Cryo-EM structures of the eukaryotic replicative helicase bound to a translocation substrate
2020-06-18T16:15:03Z (GMT) by

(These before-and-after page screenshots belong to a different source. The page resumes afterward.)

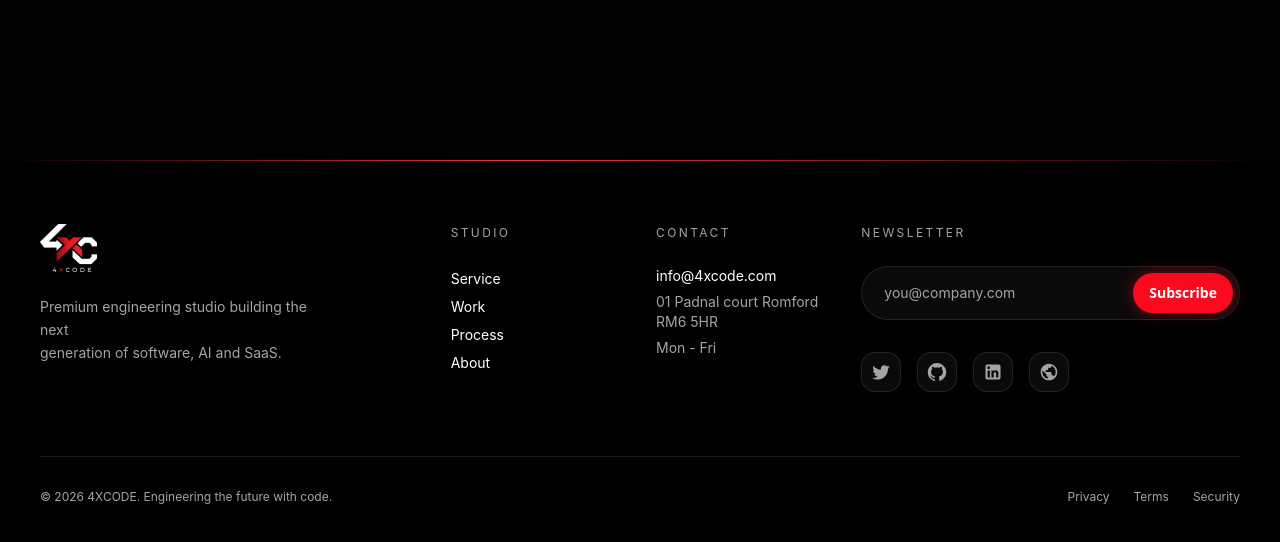
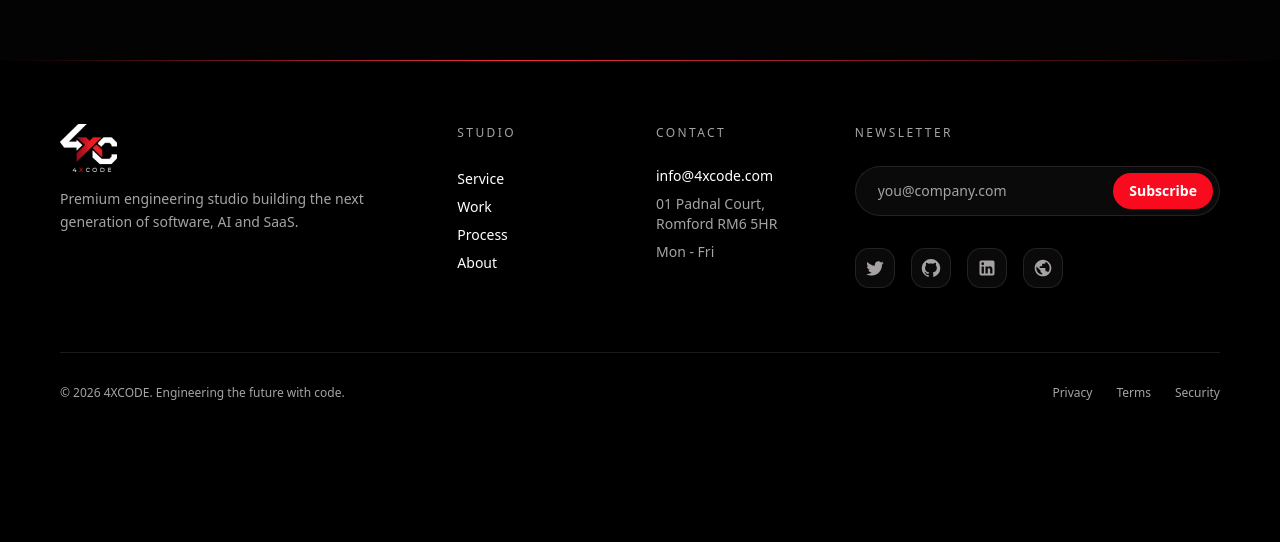
Before and after one commit to Sufyan-Ali1/4xcode, a Next.js app: page /blog in a window 1280 px wide. Shown: the part 740-1282 px from the top of the page. After the commit the page ends 1205 px from the top, so only its background shows below. Built offline with nearby package versions, Linux system fonts and the light colour scheme.

Commit message:
Solve width resposive issues of website

```diff
--- a/app/blog/page.tsx
+++ b/app/blog/page.tsx
@@ -1,7 +1,6 @@
 import React from "react";
 import Link from "next/link";
 import { getBlogs } from "@/lib/blogApi";
-import type { Blog } from "@/lib/blogApi";
 
 export const dynamic = "force-dynamic";
 
@@ -11,12 +10,11 @@ export default async function BlogPage() {
   return (
     <div className="min-h-screen bg-[#030303] text-white">
 
-      {/* WRAPPER (MATCH DETAIL PAGE WIDTH SYSTEM) */}
-      <div className="w-full flex justify-center mt-[100px]">
-        <div className="w-full max-w-7xl px-6 md:px-12 lg:px-24 py-10">
+      {/* GLOBAL WIDTH CONTAINER */}
+      <div className="mx-auto w-full max-w-300 px-5 pt-28 pb-16">
 
         {/* HEADER */}
-          <h1 className="text-3xl font-bold mb-8">
+        <h1 className="text-3xl md:text-4xl font-bold mb-10">
           Latest Blogs
         </h1>
 
@@ -24,14 +22,16 @@ export default async function BlogPage() {
         {blogs.length === 0 ? (
           <p className="text-zinc-400">No blogs found</p>
         ) : (
-            <div className="grid md:grid-cols-3 gap-6">
+          <div className="grid grid-cols-1 md:grid-cols-3 gap-6">
+
             {blogs.map((blog: any) => (
               <Link
                 key={blog.slug || blog.id}
                 href={`/blog/${blog.slug}`}
-                  className="group relative bg-[#111] p-5 rounded-xl border border-zinc-800 hover:border-zinc-600 transition duration-300 cursor-pointer block"
+                className="group relative bg-[#111] p-5 rounded-xl border border-zinc-800 hover:border-zinc-600 transition duration-300 block"
               >
-                  {/* SLUG BADGE */}
+
+                {/* SLUG */}
                 <span className="absolute top-3 right-3 text-[10px] text-zinc-500 opacity-0 group-hover:opacity-100 transition">
                   {blog.slug}
                 </span>
@@ -54,13 +54,14 @@ export default async function BlogPage() {
                 <p className="text-sm text-zinc-400 leading-relaxed">
                   {(blog.excerpt || "").slice(0, 120)}
                 </p>
+
               </Link>
             ))}
+
           </div>
         )}
 
       </div>
     </div>
-    </div>
   );
 }
--- a/app/contact/page.tsx
+++ b/app/contact/page.tsx
@@ -82,7 +82,7 @@ export default function ContactPage() {
         />
       </div>
 
-      <div className="max-w-7xl mx-auto px-6 md:px-12 lg:px-24 pt-40 relative z-10">
+      <div className="mx-auto w-full max-w-300 px-5 pt-40 relative z-10">
         <div className="flex flex-col-reverse lg:flex-row lg:items-stretch gap-12 lg:gap-16">
           <div className="w-full lg:w-[42%] flex flex-col gap-6">
             <Reveal>
--- a/app/service/[slug]/page.tsx
+++ b/app/service/[slug]/page.tsx
@@ -106,7 +106,7 @@ export default function ServiceDetailPage() {
         <div className="absolute inset-0 bg-gradient-to-b from-transparent to-[#030303]" />
       </div>
 
-      <div className="relative z-10 mx-auto max-w-7xl px-6 pt-32 md:pt-36 md:px-12 lg:px-24">
+      <div className="relative z-10 mx-auto w-full max-w-300 px-5 pt-32 md:pt-36">
         <Reveal>
           <Link
             href="/service"
@@ -345,7 +345,7 @@ export default function ServiceDetailPage() {
             initial="hidden"
             whileInView="visible"
             viewport={{ once: true, amount: 0.15 }}
-            className="relative mx-auto grid max-w-5xl grid-cols-1 gap-6 md:grid-cols-3 lg:gap-8"
+            className="relative mx-auto grid w-full grid-cols-1 gap-6 md:grid-cols-3 lg:gap-8"
           >
             {service.architecture.map((step) => (
               <ArchitectureStep
@@ -368,7 +368,7 @@ export default function ServiceDetailPage() {
         reasons={service.whyTeamsChoose}
       />
       {/* Adjacent Dynamic Routing Services Section */}
-      <div className="relative z-10 mx-auto max-w-7xl px-6 md:px-12 lg:px-24">
+      <div className="relative z-10 mx-auto w-full max-w-300 px-5">
         {relatedServices.length > 0 && (
           <div className="mt-16 md:mt-20 lg:mt-23 pt-5">
             <Reveal>
@@ -405,8 +405,8 @@ export default function ServiceDetailPage() {
       </div>
 
       {/* Conversion Banner Section */}
-      <section className="relative w-full py-16 md:py-24 px-6 md:px-12 lg:px-24 z-10">
-        <div className="max-w-7xl mx-auto">
+      <section className="relative w-full py-16 md:py-24 px-5 z-10">
+        <div className="mx-auto w-full max-w-300">
           <motion.div
             initial={{ opacity: 0, y: reduced ? 0 : 30 }}
             whileInView={{ opacity: 1, y: 0 }}
--- a/components/blog/blogdetail.tsx
+++ b/components/blog/blogdetail.tsx
@@ -3,10 +3,10 @@ import Link from "next/link";
 import styles from "./blog.module.css";
 import { cleanBlogContent } from "@/utils/htmlSanitizer";
 import ContactForm from "@/components/ui/ContactForm";
+
 export type BlogImage = {
   id: number;
   image: string;
-  uploaded_at?: string;
 };
 
 export type Blog = {
@@ -16,10 +16,7 @@ export type Blog = {
   excerpt: string;
   content?: string;
   image: string;
-  images: BlogImage[]; // ✅ FIXED
-  date?: string;
-  category?: string;
-  author?: string;
+  images: BlogImage[];
 };
 
 /* ================= PAGE ================= */
@@ -37,7 +34,7 @@ export default function BlogDetailPage({ blog }: { blog: Blog }) {
 
       {/* TOP BAR */}
       <div className="border-b border-red-900/40 bg-black/90 backdrop-blur">
-    <div className="max-w-7xl mx-auto px-6 md:px-12 lg:px-24 py-4">
+        <div className="mx-auto w-full max-w-300 px-5 py-4">
           <Link
             href="/blog"
             className="text-red-400 hover:text-red-300 text-sm transition"
@@ -47,34 +44,17 @@ export default function BlogDetailPage({ blog }: { blog: Blog }) {
         </div>
       </div>
 
-  {/* ================= PAGE WRAPPER (MATCH CTA WIDTH) ================= */}
-  <div className="w-full flex justify-center">
-    <div className="w-full max-w-7xl px-6 md:px-12 lg:px-24 mt-10 pb-20">
+      {/* GLOBAL WIDTH CONTAINER */}
+      <div className="mx-auto w-full max-w-300 px-5 py-12">
 
-      {/* RESPONSIVE LAYOUT */}
-      <div className="flex flex-col lg:grid lg:grid-cols-[7fr_5fr] gap-10">
+        <div className="grid grid-cols-1 lg:grid-cols-[7fr_5fr] gap-10">
 
-        {/* ================= RIGHT FIRST ON MOBILE ================= */}
-        <aside className="order-1 lg:order-2">
-            <div
-              className="
-                lg:sticky lg:top-[110px]
-                max-h-[calc(100vh-130px)]
-                overflow-y-auto
-                pr-2
-                no-scrollbar
-              "
-            >
-              <ContactForm variant="sidebar" />
-            </div>
-          </aside>
-
-        {/* ================= BLOG CONTENT ================= */}
-        <div className="order-2 lg:order-1 min-w-0">
+          {/* CONTENT */}
+          <div className="min-w-0 order-2 lg:order-1">
 
             {/* HERO IMAGE */}
             {bannerImage && (
-            <div className="rounded-2xl overflow-hidden border border-red-900/30 shadow-lg mt-4">
+              <div className="rounded-2xl overflow-hidden border border-red-900/30">
                 <Image
                   src={bannerImage}
                   alt={blog.title}
@@ -135,8 +115,16 @@ export default function BlogDetailPage({ blog }: { blog: Blog }) {
             </div>
 
           </div>
+
+          {/* SIDEBAR */}
+          <aside className="order-1 lg:order-2">
+            <div className="lg:sticky lg:top-[110px]">
+              <ContactForm variant="sidebar" />
             </div>
+          </aside>
+
         </div>
+
       </div>
     </main>
   );
--- a/components/layout/Footer.tsx
+++ b/components/layout/Footer.tsx
@@ -2,7 +2,7 @@ import React from "react";
 import Link from "next/link";
 import Image from "next/image";
 
-// Material UI Icons
+// Icons
 import TwitterIcon from "@mui/icons-material/Twitter";
 import GitHubIcon from "@mui/icons-material/GitHub";
 import LinkedInIcon from "@mui/icons-material/LinkedIn";
@@ -10,7 +10,9 @@ import PublicIcon from "@mui/icons-material/Public";
 
 export default function Footer() {
   return (
-    <footer className="relative w-full bg-black px-6 py-12 text-white md:px-10 lg:py-16">
+    <footer className="relative w-full bg-black py-16 text-white">
+
+      {/* Top line */}
       <div
         className="absolute top-0 left-0 h-[1px] w-full"
         style={{
@@ -19,41 +21,41 @@ export default function Footer() {
         }}
       />
 
-      <div className="mx-auto max-w-[1258px]">
-        {/* Main Grid Layout */}
+      {/* ✅ GLOBAL WIDTH CONTAINER */}
+      <div className="mx-auto w-full max-w-300 px-5">
+
+        {/* Grid */}
         <div className="grid grid-cols-1 gap-10 md:grid-cols-2 lg:grid-cols-12 lg:gap-8">
-          {/* Column 1: Logo & Description */}
+
+          {/* Logo */}
           <div className="flex flex-col gap-4 lg:col-span-4">
-            <Link
-              href="/"
-              aria-label="4xcode home"
-              className="flex items-center"
-            >
+            <Link href="/" aria-label="4xcode home" className="flex items-center">
               <Image
                 src="/assets/logo1.png"
                 height={48}
                 width={48}
                 alt="4xcode logo"
-                className="block h-12 w-[57px] object-contain"
+                className="h-12 w-[57px] object-contain"
               />
             </Link>
-            <p className="mt-2 max-w-sm font-['Inter',sans-serif] text-sm leading-relaxed text-[#a7a3a4]">
-              Premium engineering studio building the <br /> next <br />{" "}
-              generation of software, AI and SaaS.
+
+            <p className="max-w-sm text-sm text-[#a7a3a4] leading-relaxed">
+              Premium engineering studio building the next generation of software, AI and SaaS.
             </p>
           </div>
 
-          {/* Column 2: Studio Links */}
-          <div className="lg:col-span-2 gap-4">
-            <h3 className="mb-6 font-['Inter',sans-serif] text-[12px] font-normal tracking-[0.2em] text-[#a7a3a4] uppercase">
+          {/* Studio */}
+          <div className="lg:col-span-2">
+            <h3 className="mb-6 text-[12px] uppercase tracking-[0.2em] text-[#a7a3a4]">
               Studio
             </h3>
+
             <ul className="flex flex-col gap-1">
               {["Service", "Work", "Process", "About"].map((item) => (
                 <li key={item}>
                   <Link
                     href={`/${item.toLowerCase()}`}
-                    className="font-['Inter',sans-serif] text-[14px] font-normal text-white transition-colors duration-20"
+                    className="text-[14px] text-white hover:text-white/80"
                   >
                     {item}
                   </Link>
@@ -62,109 +64,76 @@ export default function Footer() {
             </ul>
           </div>
 
-          {/* Column 3: Contact Info */}
-          <div className="lg:col-span-2 gap-4">
-            <h3 className="mb-6 font-['Inter',sans-serif] text-[12px] font-normal tracking-[0.2em] text-[#a7a3a4] uppercase">
+          {/* Contact */}
+          <div className="lg:col-span-2">
+            <h3 className="mb-6 text-[12px] uppercase tracking-[0.2em] text-[#a7a3a4]">
               Contact
             </h3>
-            <ul className="flex flex-col gap-1.5 font-['Inter',sans-serif] text-sm text-[#a7a3a4]">
+
+            <ul className="flex flex-col gap-2 text-sm text-[#a7a3a4]">
               <li>
-                <Link
-                  href="mailto:hello@4xcode.com"
-                  className="transition-colors duration-200 text-white font-[14px] font-normal"
-                >
+                <Link href="mailto:hello@4xcode.com" className="text-white">
                   info@4xcode.com
                 </Link>
               </li>
-              <li>01 Padnal court Romford RM6 5HR</li>
+              <li>01 Padnal Court, Romford RM6 5HR</li>
               <li>Mon - Fri</li>
             </ul>
           </div>
 
-          {/* Column 4: Newsletter & Socials */}
+          {/* Newsletter */}
           <div className="lg:col-span-4">
-            <h3 className="mb-6 font-['Inter',sans-serif] text-[12px] font-normal tracking-[0.2em] text-[#a7a3a4] uppercase">
+            <h3 className="mb-6 text-[12px] uppercase tracking-[0.2em] text-[#a7a3a4]">
               Newsletter
             </h3>
 
-            {/* Newsletter Input */}
-            <form className="mb-8 flex items-center justify-between rounded-full border border-white/10 bg-[#0a0a0a] p-1.5 backdrop-blur-md">
+            <form className="mb-8 flex items-center justify-between rounded-full border border-white/10 bg-[#0a0a0a] p-1.5">
               <input
                 type="email"
                 placeholder="you@company.com"
-                required
-                className="w-full bg-transparent px-4 font-['Inter',sans-serif] text-sm text-white placeholder:text-[#a7a3a4] focus:outline-none"
+                className="w-full bg-transparent px-4 text-sm text-white placeholder:text-[#a7a3a4] focus:outline-none"
               />
+
               <button
                 type="submit"
-                className="group shrink-0 inline-flex items-center justify-center px-4 py-2.5 bg-[#f90a1f] hover:bg-[#ed1c20] text-white text-sm font-semibold rounded-full shadow-[0_0_15px_0_rgba(249,10,31,0.45)] transition-all duration-300 cursor-pointer transform  "
+                className="shrink-0 rounded-full bg-[#f90a1f] px-4 py-2 text-sm font-semibold hover:bg-[#ed1c20] transition"
               >
                 Subscribe
               </button>
             </form>
 
-            {/* Social Icons */}
+            {/* Social */}
             <div className="flex gap-4">
-              <Link
-                href="#"
-                className="group flex h-10 w-10 items-center justify-center rounded-[14px] border border-white/10 bg-[#0a0a0a] transition-colors hover:bg-[#1a1a1a]"
-              >
-                <TwitterIcon
-                  fontSize="small"
-                  className="text-[#a7a3a4] transition-colors group-hover:text-white"
-                />
-              </Link>
-              <Link
-                href="#"
-                className="group flex h-10 w-10 items-center justify-center rounded-[14px] border border-white/10 bg-[#0a0a0a] transition-colors hover:bg-[#1a1a1a]"
-              >
-                <GitHubIcon
-                  fontSize="small"
-                  className="text-[#a7a3a4] transition-colors group-hover:text-white"
-                />
-              </Link>
-              <Link
-                href="#"
-                className="group flex h-10 w-10 items-center justify-center rounded-[14px] border border-white/10 bg-[#0a0a0a] transition-colors hover:bg-[#1a1a1a]"
-              >
-                <LinkedInIcon
-                  fontSize="small"
-                  className="text-[#a7a3a4] transition-colors group-hover:text-white"
-                />
-              </Link>
-              <Link
-                href="#"
-                className="group flex h-10 w-10 items-center justify-center rounded-[14px] border border-white/10 bg-[#0a0a0a] transition-colors hover:bg-[#1a1a1a]"
-              >
-                <PublicIcon
-                  fontSize="small"
-                  className="text-[#a7a3a4] transition-colors group-hover:text-white"
-                />
-              </Link>
+              {[TwitterIcon, GitHubIcon, LinkedInIcon, PublicIcon].map((Icon, i) => (
+                <Link
+                  key={i}
+                  href="#"
+                  className="flex h-10 w-10 items-center justify-center rounded-[14px] border border-white/10 bg-[#0a0a0a] hover:bg-[#1a1a1a] transition"
+                >
+                  <Icon fontSize="small" className="text-[#a7a3a4] hover:text-white" />
+                </Link>
+              ))}
             </div>
           </div>
         </div>
 
-        <div className="mt-16 flex flex-col items-center justify-between border-t border-white/10 pt-8 font-['Inter',sans-serif] text-xs text-[#a7a3a4] md:flex-row">
+        {/* Bottom bar */}
+        <div className="mt-16 flex flex-col items-center justify-between border-t border-white/10 pt-8 text-xs text-[#a7a3a4] md:flex-row">
           <p>© 2026 4XCODE. Engineering the future with code.</p>
+
           <div className="mt-4 flex gap-6 md:mt-0">
-            <Link
-              href="/privacy"
-              className="transition-colors hover:text-white"
-            >
+            <Link href="/privacy" className="hover:text-white">
               Privacy
             </Link>
-            <Link href="/terms" className="transition-colors hover:text-white">
+            <Link href="/terms" className="hover:text-white">
               Terms
             </Link>
-            <Link
-              href="/security"
-              className="transition-colors hover:text-white"
-            >
+            <Link href="/security" className="hover:text-white">
               Security
             </Link>
           </div>
         </div>
+
       </div>
     </footer>
   );
--- a/components/layout/Header.tsx
+++ b/components/layout/Header.tsx
@@ -3,7 +3,7 @@
 import React, { useState } from "react";
 import Link from "next/link";
 import Image from "next/image";
-import { usePathname } from "next/navigation"; // 1. Imported pathname hook
+import { usePathname } from "next/navigation";
 import MenuIcon from "@mui/icons-material/Menu";
 import CloseIcon from "@mui/icons-material/Close";
 
@@ -25,7 +25,9 @@ export default function Header() {
 
   return (
     <header className="fixed top-0 left-0 right-0 z-100 flex w-full items-center justify-center bg-black/50 px-4 py-4 backdrop-blur-md md:px-10">
-      <div className="mx-auto flex w-full max-w-314.5 items-center justify-between gap-6 rounded-[22px] px-5 py-3 lg:gap-20">
+
+      {/* ✅ Reduced width here */}
+      <div className="mx-auto flex w-full max-w-300 items-center justify-between gap-6 rounded-[22px] px-5 py-3 lg:gap-20">
 
         <Link
           href="/"
@@ -41,7 +43,6 @@ export default function Header() {
             className="h-12 w-[57px] object-contain"
           />
         </Link>
-
 
         <nav
           aria-label="Main navigation"
@@ -91,19 +92,9 @@ export default function Header() {
           className="flex items-center justify-center p-2 md:hidden"
         >
           {isMenuOpen ? (
-            <CloseIcon
-              sx={{
-                fontSize: 30,
-                color: "#fff",
-              }}
-            />
+            <CloseIcon sx={{ fontSize: 30, color: "#fff" }} />
           ) : (
-            <MenuIcon
-              sx={{
-                fontSize: 30,
-                color: "#fff",
-              }}
-            />
+            <MenuIcon sx={{ fontSize: 30, color: "#fff" }} />
           )}
         </button>
       </div>
@@ -120,7 +111,6 @@ export default function Header() {
             <div className="overflow-hidden rounded-2xl border border-white/10 bg-[#0A0A0A]/95 shadow-[0_20px_60px_rgba(0,0,0,0.6)] backdrop-blur-xl">
               <nav className="flex flex-col p-4">
                 {NAV_ITEMS.map(({ label, href }) => {
-                  // 4. Mirror active check for mobile view
                   const isActive = pathname === href;
 
                   return (
@@ -142,16 +132,13 @@ export default function Header() {
                 })}
 
                 <div className="my-4 h-px bg-white/10" />
+
                 <Link
                   href="/contact"
                   onClick={closeMenu}
                   className="group flex items-center justify-center gap-2 rounded-full border-2 border-[#f90a1f] bg-[#f90a1f]/20 px-8 py-3.5 backdrop-blur-md transition-colors duration-200 hover:bg-[#f90a1f]/30"
                 >
-                  <span
-                    className="h-2.5 w-2.5 shrink-0 rounded-full bg-white"
-                    aria-hidden="true"
-                  />
-
+                  <span className="h-2.5 w-2.5 shrink-0 rounded-full bg-white" />
                   <span className="font-['Inter',sans-serif] text-[20px] font-bold text-white">
                     Start Project
                   </span>
--- a/components/ui/ServiceFaq.tsx
+++ b/components/ui/ServiceFaq.tsx
@@ -30,7 +30,7 @@ export default function ServiceFaq({ faqs }: ServiceFaqProps) {
   return (
     <div className="mt-16 md:mt-24 lg:mt-28 pt-12">
       <Reveal>
-        <div className="space-y-2 mb-10">
+        <div className="space-y-2 mb-10 text-center">
           <p className="text-[#ef1f23] text-[12px] font-normal uppercase tracking-[3.6px] leading-4">
             Technical Validation
           </p>
@@ -43,7 +43,7 @@ export default function ServiceFaq({ faqs }: ServiceFaqProps) {
         </div>
       </Reveal>
 
-      <div className="max-w-4xl space-y-4">
+      <div className="mx-auto max-w-3xl space-y-4">
         {faqs.map((faq, index) => {
           const isOpen = openFaqIndex === index;
           return (
--- a/components/ui/ServiceWhyChoose.tsx
+++ b/components/ui/ServiceWhyChoose.tsx
@@ -22,7 +22,7 @@ export default function ServiceWhyChoose({ serviceTitle, reasons }: ServiceWhyCh
   if (!reasons || reasons.length === 0) return null;
 
   return (
-    <div className="mt-36 flex flex-col items-center">
+    <div className="mt-36 flex flex-col items-center px-5">
       <Reveal>
         <h3 className={`${spaceGrotesk.className} text-center text-2xl font-bold md:text-3xl tracking-tight text-white mb-14`}>
           Why teams choose 4xCode for{" "}
@@ -33,7 +33,7 @@ export default function ServiceWhyChoose({ serviceTitle, reasons }: ServiceWhyCh
       </Reveal>
 
       {/* Premium Dynamic Grid Container */}
-      <div className="grid grid-cols-1 lg:grid-cols-2 gap-x-12 gap-y-4 max-w-5xl w-full px-4">
+      <div className="grid grid-cols-1 lg:grid-cols-2 gap-x-12 gap-y-4 w-full max-w-300">
         {reasons.map((item, idx) => {
           const isSentenceOnly = !item.desc || typeof item.desc !== "string" || item.desc.trim() === "";
           const displayLabel = isSentenceOnly ? "Benefit" : item.title;
```
Also changed, not shown: components/landing/AboutSection.tsx (+22 -18 lines), components/landing/ProcessSection.tsx (+28 -41 lines). Lines whose indentation alone changed are shown as unchanged.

The Cdc45-MCM-GINS (CMG) helicase unwinds DNA during the elongation step of eukaryotic genome duplication and this process depends on the MCM ATPase function. Whether CMG translocation occurs on single- or double-stranded DNA and how ATP hydrolysis drives DNA unwinding remain open questions. Here we use cryo-electron microscopy to describe two subnanometre resolution structures of the CMG helicase trapped on a DNA fork. In the predominant state, the ring-shaped C-terminal ATPase of MCM is compact and contacts single-stranded DNA, via a set of pre-sensor 1 hairpins that spiral around the translocation substrate. In the second state, the ATPase module is relaxed and apparently substrate free, while DNA intimately contacts the downstream amino-terminal tier of the MCM motor ring. These results, supported by single-molecule FRET measurements, lead us to suggest a replication fork unwinding mechanism whereby the N-terminal and AAA+ tiers of the MCM work in concert to translocate on single-stranded DNA.